*Extracted information*.
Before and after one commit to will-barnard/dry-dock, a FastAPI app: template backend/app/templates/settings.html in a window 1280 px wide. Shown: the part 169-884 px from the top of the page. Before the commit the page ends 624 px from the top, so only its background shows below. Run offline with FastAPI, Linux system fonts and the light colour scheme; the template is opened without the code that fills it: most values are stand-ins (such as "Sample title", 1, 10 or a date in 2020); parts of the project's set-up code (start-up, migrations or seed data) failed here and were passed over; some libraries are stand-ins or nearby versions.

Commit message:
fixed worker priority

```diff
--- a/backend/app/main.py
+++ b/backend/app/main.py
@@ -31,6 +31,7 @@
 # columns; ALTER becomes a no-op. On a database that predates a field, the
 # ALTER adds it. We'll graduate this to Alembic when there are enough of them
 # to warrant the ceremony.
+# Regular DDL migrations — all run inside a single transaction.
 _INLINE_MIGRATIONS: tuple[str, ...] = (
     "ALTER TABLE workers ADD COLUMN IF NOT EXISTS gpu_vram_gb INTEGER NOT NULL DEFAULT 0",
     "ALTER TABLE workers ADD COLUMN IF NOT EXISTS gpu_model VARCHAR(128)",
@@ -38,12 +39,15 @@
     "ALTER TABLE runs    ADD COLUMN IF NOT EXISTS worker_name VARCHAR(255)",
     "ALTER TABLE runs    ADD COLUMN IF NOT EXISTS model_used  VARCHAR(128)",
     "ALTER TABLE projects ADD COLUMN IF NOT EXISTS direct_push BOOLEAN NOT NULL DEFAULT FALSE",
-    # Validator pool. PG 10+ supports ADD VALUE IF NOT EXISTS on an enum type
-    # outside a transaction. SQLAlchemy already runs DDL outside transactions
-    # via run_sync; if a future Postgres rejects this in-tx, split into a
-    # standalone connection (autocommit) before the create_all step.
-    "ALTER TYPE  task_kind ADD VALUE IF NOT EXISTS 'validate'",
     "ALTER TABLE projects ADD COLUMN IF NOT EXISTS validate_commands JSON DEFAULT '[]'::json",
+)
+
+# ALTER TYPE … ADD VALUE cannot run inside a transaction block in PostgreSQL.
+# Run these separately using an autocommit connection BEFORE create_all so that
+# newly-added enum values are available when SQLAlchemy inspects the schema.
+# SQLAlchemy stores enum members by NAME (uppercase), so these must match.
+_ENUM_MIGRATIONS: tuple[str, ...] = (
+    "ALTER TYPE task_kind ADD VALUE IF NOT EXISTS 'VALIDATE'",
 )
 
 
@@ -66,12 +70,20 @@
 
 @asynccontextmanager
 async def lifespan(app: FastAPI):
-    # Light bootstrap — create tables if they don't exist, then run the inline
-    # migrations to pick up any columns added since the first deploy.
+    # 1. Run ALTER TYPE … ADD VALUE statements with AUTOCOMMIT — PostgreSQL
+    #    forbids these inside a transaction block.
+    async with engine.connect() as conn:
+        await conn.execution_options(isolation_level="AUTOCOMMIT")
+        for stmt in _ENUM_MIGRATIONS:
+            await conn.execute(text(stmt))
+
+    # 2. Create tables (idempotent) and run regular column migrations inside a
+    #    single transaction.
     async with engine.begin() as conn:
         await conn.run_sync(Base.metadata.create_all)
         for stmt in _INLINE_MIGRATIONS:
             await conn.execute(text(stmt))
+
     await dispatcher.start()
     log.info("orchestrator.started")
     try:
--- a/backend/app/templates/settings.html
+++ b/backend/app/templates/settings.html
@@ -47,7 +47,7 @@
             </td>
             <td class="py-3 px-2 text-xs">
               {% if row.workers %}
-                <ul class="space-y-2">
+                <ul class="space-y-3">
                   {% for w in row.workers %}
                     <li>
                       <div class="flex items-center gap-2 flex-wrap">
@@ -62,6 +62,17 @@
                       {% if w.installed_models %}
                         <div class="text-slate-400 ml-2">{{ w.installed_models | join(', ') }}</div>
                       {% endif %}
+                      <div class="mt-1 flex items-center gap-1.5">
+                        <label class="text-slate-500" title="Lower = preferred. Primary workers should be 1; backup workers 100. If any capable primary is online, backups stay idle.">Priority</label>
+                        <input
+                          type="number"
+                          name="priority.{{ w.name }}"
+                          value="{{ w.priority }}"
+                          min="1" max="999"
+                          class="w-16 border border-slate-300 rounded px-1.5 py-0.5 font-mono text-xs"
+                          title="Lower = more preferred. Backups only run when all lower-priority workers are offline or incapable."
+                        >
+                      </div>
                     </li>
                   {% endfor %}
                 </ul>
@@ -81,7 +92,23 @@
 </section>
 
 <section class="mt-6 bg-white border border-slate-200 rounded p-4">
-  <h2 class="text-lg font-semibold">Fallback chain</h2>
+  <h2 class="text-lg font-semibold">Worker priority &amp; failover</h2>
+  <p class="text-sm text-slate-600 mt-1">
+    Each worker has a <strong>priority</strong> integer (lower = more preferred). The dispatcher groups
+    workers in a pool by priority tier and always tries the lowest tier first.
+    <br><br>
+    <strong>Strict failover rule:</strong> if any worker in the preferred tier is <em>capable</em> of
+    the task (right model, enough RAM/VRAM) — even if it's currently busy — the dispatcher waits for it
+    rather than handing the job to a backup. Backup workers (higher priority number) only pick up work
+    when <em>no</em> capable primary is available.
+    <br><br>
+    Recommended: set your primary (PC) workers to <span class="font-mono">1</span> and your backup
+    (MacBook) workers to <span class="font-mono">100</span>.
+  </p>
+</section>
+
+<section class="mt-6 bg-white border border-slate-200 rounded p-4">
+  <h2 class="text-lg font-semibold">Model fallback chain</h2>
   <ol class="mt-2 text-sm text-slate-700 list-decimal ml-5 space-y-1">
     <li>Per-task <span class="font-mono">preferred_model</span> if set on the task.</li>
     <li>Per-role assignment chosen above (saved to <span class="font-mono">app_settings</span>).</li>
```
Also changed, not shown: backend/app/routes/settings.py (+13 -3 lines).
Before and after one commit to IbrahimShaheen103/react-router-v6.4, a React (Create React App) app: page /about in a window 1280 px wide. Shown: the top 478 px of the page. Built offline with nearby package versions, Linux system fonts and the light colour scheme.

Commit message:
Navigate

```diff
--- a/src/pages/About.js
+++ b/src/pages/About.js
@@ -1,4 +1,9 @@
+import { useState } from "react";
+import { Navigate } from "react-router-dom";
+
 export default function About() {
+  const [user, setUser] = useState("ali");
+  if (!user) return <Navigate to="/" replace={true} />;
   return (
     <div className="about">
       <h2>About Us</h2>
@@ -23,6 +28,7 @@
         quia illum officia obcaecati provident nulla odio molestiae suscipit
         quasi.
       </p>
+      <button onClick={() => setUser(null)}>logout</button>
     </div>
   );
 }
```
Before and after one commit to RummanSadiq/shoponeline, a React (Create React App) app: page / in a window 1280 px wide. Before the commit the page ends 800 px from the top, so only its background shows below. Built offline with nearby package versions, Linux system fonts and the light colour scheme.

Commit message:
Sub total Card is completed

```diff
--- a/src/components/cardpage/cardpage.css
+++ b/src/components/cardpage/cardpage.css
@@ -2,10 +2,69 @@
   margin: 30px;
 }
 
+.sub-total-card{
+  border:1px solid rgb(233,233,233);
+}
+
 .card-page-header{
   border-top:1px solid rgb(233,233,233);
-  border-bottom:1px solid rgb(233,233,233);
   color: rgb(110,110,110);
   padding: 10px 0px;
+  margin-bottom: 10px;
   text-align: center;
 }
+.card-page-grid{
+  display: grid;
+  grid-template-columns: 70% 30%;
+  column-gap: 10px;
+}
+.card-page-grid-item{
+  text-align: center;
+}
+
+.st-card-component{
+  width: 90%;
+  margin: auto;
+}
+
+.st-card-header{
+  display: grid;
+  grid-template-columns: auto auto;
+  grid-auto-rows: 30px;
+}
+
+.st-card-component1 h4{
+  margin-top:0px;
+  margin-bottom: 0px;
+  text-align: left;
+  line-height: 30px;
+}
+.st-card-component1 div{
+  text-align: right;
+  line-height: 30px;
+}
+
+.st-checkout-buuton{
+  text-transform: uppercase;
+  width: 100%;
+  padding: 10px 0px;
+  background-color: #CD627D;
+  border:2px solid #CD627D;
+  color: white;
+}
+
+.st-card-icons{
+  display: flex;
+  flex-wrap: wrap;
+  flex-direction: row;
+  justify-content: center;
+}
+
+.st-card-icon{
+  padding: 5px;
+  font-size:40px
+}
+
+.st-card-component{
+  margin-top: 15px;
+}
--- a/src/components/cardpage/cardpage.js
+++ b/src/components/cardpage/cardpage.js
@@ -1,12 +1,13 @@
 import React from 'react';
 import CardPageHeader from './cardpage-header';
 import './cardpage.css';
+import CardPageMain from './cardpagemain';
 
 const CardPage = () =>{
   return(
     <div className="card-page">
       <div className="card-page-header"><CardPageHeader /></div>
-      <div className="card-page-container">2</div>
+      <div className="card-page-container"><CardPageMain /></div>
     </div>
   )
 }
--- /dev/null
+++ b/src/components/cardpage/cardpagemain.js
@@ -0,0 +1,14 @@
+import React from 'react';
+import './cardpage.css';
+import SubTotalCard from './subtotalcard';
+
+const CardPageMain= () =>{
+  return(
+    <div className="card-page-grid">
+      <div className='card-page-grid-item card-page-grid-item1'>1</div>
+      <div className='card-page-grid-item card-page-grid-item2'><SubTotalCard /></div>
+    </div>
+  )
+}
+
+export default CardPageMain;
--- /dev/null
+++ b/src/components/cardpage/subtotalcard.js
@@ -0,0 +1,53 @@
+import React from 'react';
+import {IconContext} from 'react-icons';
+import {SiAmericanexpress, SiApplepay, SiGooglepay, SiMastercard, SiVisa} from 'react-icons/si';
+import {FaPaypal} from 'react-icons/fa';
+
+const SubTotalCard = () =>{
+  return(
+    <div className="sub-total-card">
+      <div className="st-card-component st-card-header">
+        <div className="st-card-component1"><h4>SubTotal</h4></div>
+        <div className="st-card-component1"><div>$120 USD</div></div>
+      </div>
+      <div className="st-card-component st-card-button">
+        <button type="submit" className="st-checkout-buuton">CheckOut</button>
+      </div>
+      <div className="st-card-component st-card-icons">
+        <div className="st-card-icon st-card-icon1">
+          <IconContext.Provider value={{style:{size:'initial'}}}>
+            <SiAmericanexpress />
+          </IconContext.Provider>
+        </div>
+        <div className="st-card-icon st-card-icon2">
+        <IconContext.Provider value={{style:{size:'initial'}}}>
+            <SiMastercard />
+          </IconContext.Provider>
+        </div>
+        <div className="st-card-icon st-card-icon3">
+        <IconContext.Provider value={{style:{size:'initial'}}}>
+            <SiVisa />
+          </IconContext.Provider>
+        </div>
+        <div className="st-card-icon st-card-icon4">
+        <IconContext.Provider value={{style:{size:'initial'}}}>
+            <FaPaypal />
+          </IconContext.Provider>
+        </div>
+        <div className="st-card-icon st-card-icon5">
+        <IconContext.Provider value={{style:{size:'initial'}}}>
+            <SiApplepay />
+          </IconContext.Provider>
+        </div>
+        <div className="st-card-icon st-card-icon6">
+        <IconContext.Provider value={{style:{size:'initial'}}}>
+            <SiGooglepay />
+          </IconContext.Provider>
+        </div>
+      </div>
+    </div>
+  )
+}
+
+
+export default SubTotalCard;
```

*What is being asked*.
Could you find every line in the records above that has the string "margin" and copy it?

*Written answer*.
   margin: 30px;
+  margin-bottom: 10px;
+  margin: auto;
+  margin-top:0px;
+  margin-bottom: 0px;
+  margin-top: 15px;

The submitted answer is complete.